| EXERCISE DIRECTIONS |
Word for word, write the lines below out again, with no pictures.

| Revision tracking records |
#####
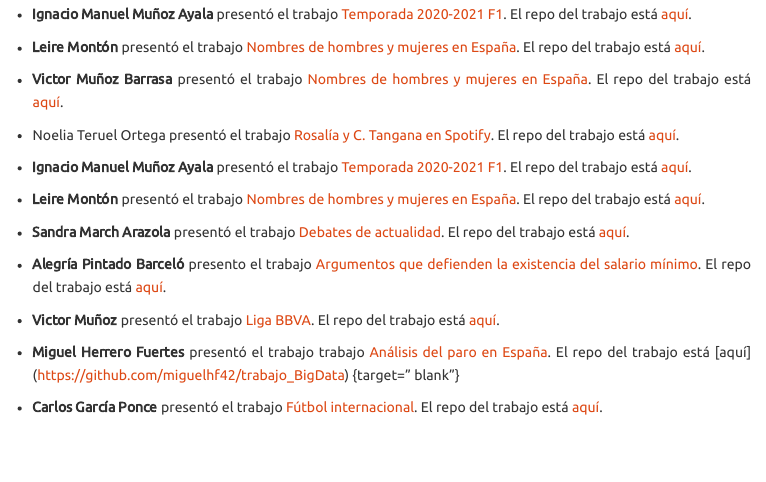
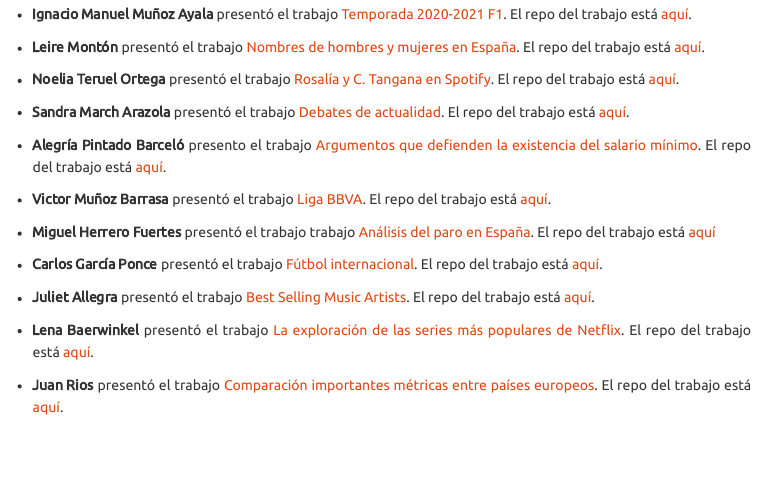
Before and after one commit to perezp44/intro-ds-22-23-web, an R Markdown document (07-trabajos_2022-23.Rmd): the page in a window 1100 px wide, from 2300 px down. Rendered offline with R 4.5, knitr and Pandoc, with nearby package versions; some code elsewhere in the file could not run offline; a font, style sheet, LaTeX package, included part or bibliography that could not be used is replaced or left out; menus at the side of the page are left out.

Commit message:
trabajos

```diff
--- a/07-trabajos_2022-23.Rmd
+++ b/07-trabajos_2022-23.Rmd
@@ -131,23 +131,23 @@
 
 -   **Leire Montón** presentó el trabajo [Nombres de hombres y mujeres en España](https://leiremonton.github.io/trabajo_leire/){target="_blank"}. El repo del trabajo está [aquí](https://github.com/leiremonton/trabajo_leire){target="_blank"}.
 
--   **Victor Muñoz Barrasa** presentó el trabajo [Nombres de hombres y mujeres en España](https://victormunozz.github.io/trabajo_BigData/){target="_blank"}. El repo del trabajo está [aquí](https://github.com/victormunozz/trabajo_BigData){target="_blank"}.
-
--   Noelia Teruel Ortega presentó el trabajo [Rosalía y C. Tangana en Spotify](https://noeliateruel.github.io/trabajo_BigData/){target="_blank"}. El repo del trabajo está [aquí](https://github.com/noeliateruel/trabajo_BigData){target="_blank"}.
-
--   **Ignacio Manuel Muñoz Ayala** presentó el trabajo [Temporada 2020-2021 F1](https://ignacioman.github.io/trabajo_BigData/){target="_blank"}. El repo del trabajo está [aquí](https://github.com/IgnacioMan/trabajo_BigData){target="_blank"}.
-
--   **Leire Montón** presentó el trabajo [Nombres de hombres y mujeres en España](https://leiremonton.github.io/trabajo_leire/){target="_blank"}. El repo del trabajo está [aquí](https://github.com/leiremonton/trabajo_leire){target="_blank"}.
+-   **Noelia Teruel Ortega** presentó el trabajo [Rosalía y C. Tangana en Spotify](https://noeliateruel.github.io/trabajo_BigData/){target="_blank"}. El repo del trabajo está [aquí](https://github.com/noeliateruel/trabajo_BigData){target="_blank"}.
 
 -   **Sandra March Arazola** presentó el trabajo [Debates de actualidad](https://marcharazola.github.io/Trabajo-individual-Big-Data/){target="_blank"}. El repo del trabajo está [aquí](https://github.com/MarchArazola/Trabajo-individual-Big-Data){target="_blank"}.
 
 -   **Alegría Pintado Barceló** presento el trabajo [Argumentos que defienden la existencia del salario mínimo](https://alegriapb.github.io/trabajo_BigData/){target="_blank"}. El repo del trabajo está [aquí](https://github.com/AlegriaPB/trabajo_BigData){target="_blank"}.
 
--   **Victor Muñoz** presentó el trabajo [Liga BBVA](https://victormunozz.github.io/trabajo_bigdata_individual/){target="_blank"}. El repo del trabajo está [aquí](https://github.com/victormunozz/trabajo_bigdata_individual){target="_blank"}.
+-   **Victor Muñoz Barrasa** presentó el trabajo [Liga BBVA](https://victormunozz.github.io/trabajo_bigdata_individual/){target="_blank"}. El repo del trabajo está [aquí](https://github.com/victormunozz/trabajo_bigdata_individual){target="_blank"}.
 
-- **Miguel Herrero Fuertes** presentó el trabajo trabajo [Análisis del paro en España](https://miguelhf42.github.io/trabajo_BigData/){target="_blank"}. El repo del trabajo está [aquí] (https://github.com/miguelhf42/trabajo_BigData) {target=" blank"}
+-   **Miguel Herrero Fuertes** presentó el trabajo trabajo [Análisis del paro en España](https://miguelhf42.github.io/trabajo_BigData/){target="_blank"}. El repo del trabajo está [aquí](https://github.com/miguelhf42/trabajo_BigData){target="_blank"}
 
-- **Carlos García Ponce** presentó el trabajo  [Fútbol internacional](https://Carlos596.github.io/trabajo_BigData/){target="_blank"}. El repo del trabajo está [aquí](https://github.com/Carlos596/trabajo_BigData){target="_blank"}.
+-   **Carlos García Ponce** presentó el trabajo [Fútbol internacional](https://Carlos596.github.io/trabajo_BigData/){target="_blank"}. El repo del trabajo está [aquí](https://github.com/Carlos596/trabajo_BigData){target="_blank"}.
+
+-   **Juliet Allegra** presentó el trabajo [Best Selling Music Artists](https://julucape.github.io/Best-Selling-Music-Artists/posts/post-with-code/){target="_blank"}. El repo del trabajo está [aquí](https://github.com/julucape/Best-Selling-Music-Artists){target="_blank"}.
+
+-   **Lena Baerwinkel** presentó el trabajo [La exploración de las series más populares de Netflix](https://lena-marie-999.github.io/){target="_blank"}. El repo del trabajo está [aquí](https://github.com/LENA-MARIE-999/LENA-MARIE-999.github.io){target="_blank"}.
+
+-   **Juan Rios** presentó el trabajo [Comparación importantes métricas entre países europeos](https://juandavidriosm.github.io/Comparaci-n-importantes-m-tricas-entre-pa-ses-europeos/){target="_blank"}. El repo del trabajo está [aquí](https://github.com/juandavidriosm/Comparaci-n-importantes-m-tricas-entre-pa-ses-europeos){target="_blank"}.
 
 <br><br>
 
```
Also changed, not shown: 1 other file.
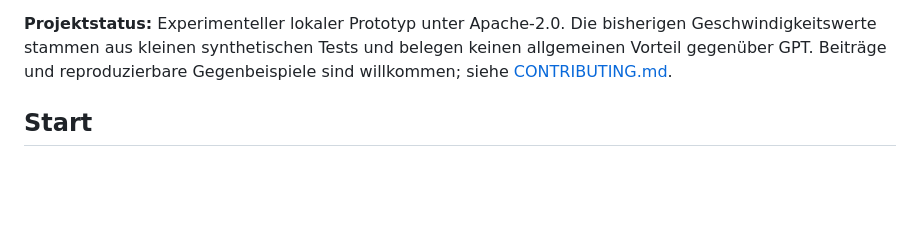
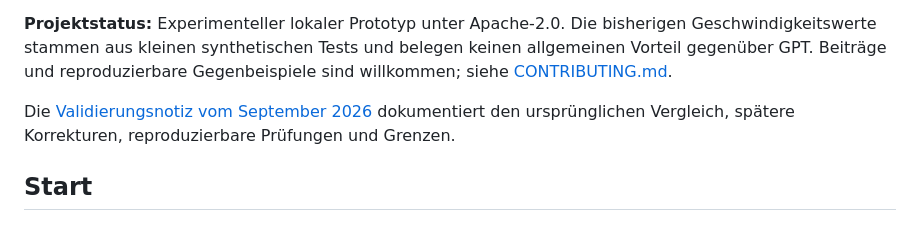
Before and after one commit to 8endit/CasaJev, a Markdown page: README.md, the part around the change. GitHub-like rendering; blank space fills up the shorter version.

Commit message:
Document September 2026 validation and limits

```diff
--- a/README.md
+++ b/README.md
@@ -12,6 +12,9 @@ denselben Auftrag fort. Ein späterer Auftrag kann das Werkzeug direkt verwenden
 Geschwindigkeitswerte stammen aus kleinen synthetischen Tests und belegen keinen
 allgemeinen Vorteil gegenüber GPT. Beiträge und reproduzierbare Gegenbeispiele sind
 willkommen; siehe [CONTRIBUTING.md](CONTRIBUTING.md).
+
+Die [Validierungsnotiz vom September 2026](docs/VALIDATION-2026-09-25.md) dokumentiert
+den ursprünglichen Vergleich, spätere Korrekturen, reproduzierbare Prüfungen und Grenzen.
 
 ## Start
 
```
Also changed, not shown: docs/VALIDATION-2026-09-25.md (added, +27 -0 lines).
#####
| YOUR SOLUTION |
Before and after one commit to perezp44/intro-ds-22-23-web, an R Markdown document (07-trabajos_2022-23.Rmd): the page in a window 1100 px wide, from 2300 px down. Rendered offline with R 4.5, knitr and Pandoc, with nearby package versions; some code elsewhere in the file could not run offline; a font, style sheet, LaTeX package, included part or bibliography that could not be used is replaced or left out; menus at the side of the page are left out.

Commit message:
trabajos

```diff
--- a/07-trabajos_2022-23.Rmd
+++ b/07-trabajos_2022-23.Rmd
@@ -131,23 +131,23 @@
 
 -   **Leire Montón** presentó el trabajo [Nombres de hombres y mujeres en España](https://leiremonton.github.io/trabajo_leire/){target="_blank"}. El repo del trabajo está [aquí](https://github.com/leiremonton/trabajo_leire){target="_blank"}.
 
--   **Victor Muñoz Barrasa** presentó el trabajo [Nombres de hombres y mujeres en España](https://victormunozz.github.io/trabajo_BigData/){target="_blank"}. El repo del trabajo está [aquí](https://github.com/victormunozz/trabajo_BigData){target="_blank"}.
-
--   Noelia Teruel Ortega presentó el trabajo [Rosalía y C. Tangana en Spotify](https://noeliateruel.github.io/trabajo_BigData/){target="_blank"}. El repo del trabajo está [aquí](https://github.com/noeliateruel/trabajo_BigData){target="_blank"}.
-
--   **Ignacio Manuel Muñoz Ayala** presentó el trabajo [Temporada 2020-2021 F1](https://ignacioman.github.io/trabajo_BigData/){target="_blank"}. El repo del trabajo está [aquí](https://github.com/IgnacioMan/trabajo_BigData){target="_blank"}.
-
--   **Leire Montón** presentó el trabajo [Nombres de hombres y mujeres en España](https://leiremonton.github.io/trabajo_leire/){target="_blank"}. El repo del trabajo está [aquí](https://github.com/leiremonton/trabajo_leire){target="_blank"}.
+-   **Noelia Teruel Ortega** presentó el trabajo [Rosalía y C. Tangana en Spotify](https://noeliateruel.github.io/trabajo_BigData/){target="_blank"}. El repo del trabajo está [aquí](https://github.com/noeliateruel/trabajo_BigData){target="_blank"}.
 
 -   **Sandra March Arazola** presentó el trabajo [Debates de actualidad](https://marcharazola.github.io/Trabajo-individual-Big-Data/){target="_blank"}. El repo del trabajo está [aquí](https://github.com/MarchArazola/Trabajo-individual-Big-Data){target="_blank"}.
 
 -   **Alegría Pintado Barceló** presento el trabajo [Argumentos que defienden la existencia del salario mínimo](https://alegriapb.github.io/trabajo_BigData/){target="_blank"}. El repo del trabajo está [aquí](https://github.com/AlegriaPB/trabajo_BigData){target="_blank"}.
 
--   **Victor Muñoz** presentó el trabajo [Liga BBVA](https://victormunozz.github.io/trabajo_bigdata_individual/){target="_blank"}. El repo del trabajo está [aquí](https://github.com/victormunozz/trabajo_bigdata_individual){target="_blank"}.
+-   **Victor Muñoz Barrasa** presentó el trabajo [Liga BBVA](https://victormunozz.github.io/trabajo_bigdata_individual/){target="_blank"}. El repo del trabajo está [aquí](https://github.com/victormunozz/trabajo_bigdata_individual){target="_blank"}.
 
-- **Miguel Herrero Fuertes** presentó el trabajo trabajo [Análisis del paro en España](https://miguelhf42.github.io/trabajo_BigData/){target="_blank"}. El repo del trabajo está [aquí] (https://github.com/miguelhf42/trabajo_BigData) {target=" blank"}
+-   **Miguel Herrero Fuertes** presentó el trabajo trabajo [Análisis del paro en España](https://miguelhf42.github.io/trabajo_BigData/){target="_blank"}. El repo del trabajo está [aquí](https://github.com/miguelhf42/trabajo_BigData){target="_blank"}
 
-- **Carlos García Ponce** presentó el trabajo  [Fútbol internacional](https://Carlos596.github.io/trabajo_BigData/){target="_blank"}. El repo del trabajo está [aquí](https://github.com/Carlos596/trabajo_BigData){target="_blank"}.
+-   **Carlos García Ponce** presentó el trabajo [Fútbol internacional](https://Carlos596.github.io/trabajo_BigData/){target="_blank"}. El repo del trabajo está [aquí](https://github.com/Carlos596/trabajo_BigData){target="_blank"}.
+
+-   **Juliet Allegra** presentó el trabajo [Best Selling Music Artists](https://julucape.github.io/Best-Selling-Music-Artists/posts/post-with-code/){target="_blank"}. El repo del trabajo está [aquí](https://github.com/julucape/Best-Selling-Music-Artists){target="_blank"}.
+
+-   **Lena Baerwinkel** presentó el trabajo [La exploración de las series más populares de Netflix](https://lena-marie-999.github.io/){target="_blank"}. El repo del trabajo está [aquí](https://github.com/LENA-MARIE-999/LENA-MARIE-999.github.io){target="_blank"}.
+
+-   **Juan Rios** presentó el trabajo [Comparación importantes métricas entre países europeos](https://juandavidriosm.github.io/Comparaci-n-importantes-m-tricas-entre-pa-ses-europeos/){target="_blank"}. El repo del trabajo está [aquí](https://github.com/juandavidriosm/Comparaci-n-importantes-m-tricas-entre-pa-ses-europeos){target="_blank"}.
 
 <br><br>
 
```
Also changed, not shown: 1 other file.
Before and after one commit to 8endit/CasaJev, a Markdown page: README.md, the part around the change. GitHub-like rendering; blank space fills up the shorter version.

Commit message:
Document September 2026 validation and limits

```diff
--- a/README.md
+++ b/README.md
@@ -12,6 +12,9 @@ denselben Auftrag fort. Ein späterer Auftrag kann das Werkzeug direkt verwenden
 Geschwindigkeitswerte stammen aus kleinen synthetischen Tests und belegen keinen
 allgemeinen Vorteil gegenüber GPT. Beiträge und reproduzierbare Gegenbeispiele sind
 willkommen; siehe [CONTRIBUTING.md](CONTRIBUTING.md).
+
+Die [Validierungsnotiz vom September 2026](docs/VALIDATION-2026-09-25.md) dokumentiert
+den ursprünglichen Vergleich, spätere Korrekturen, reproduzierbare Prüfungen und Grenzen.
 
 ## Start
 
```
Also changed, not shown: docs/VALIDATION-2026-09-25.md (added, +27 -0 lines).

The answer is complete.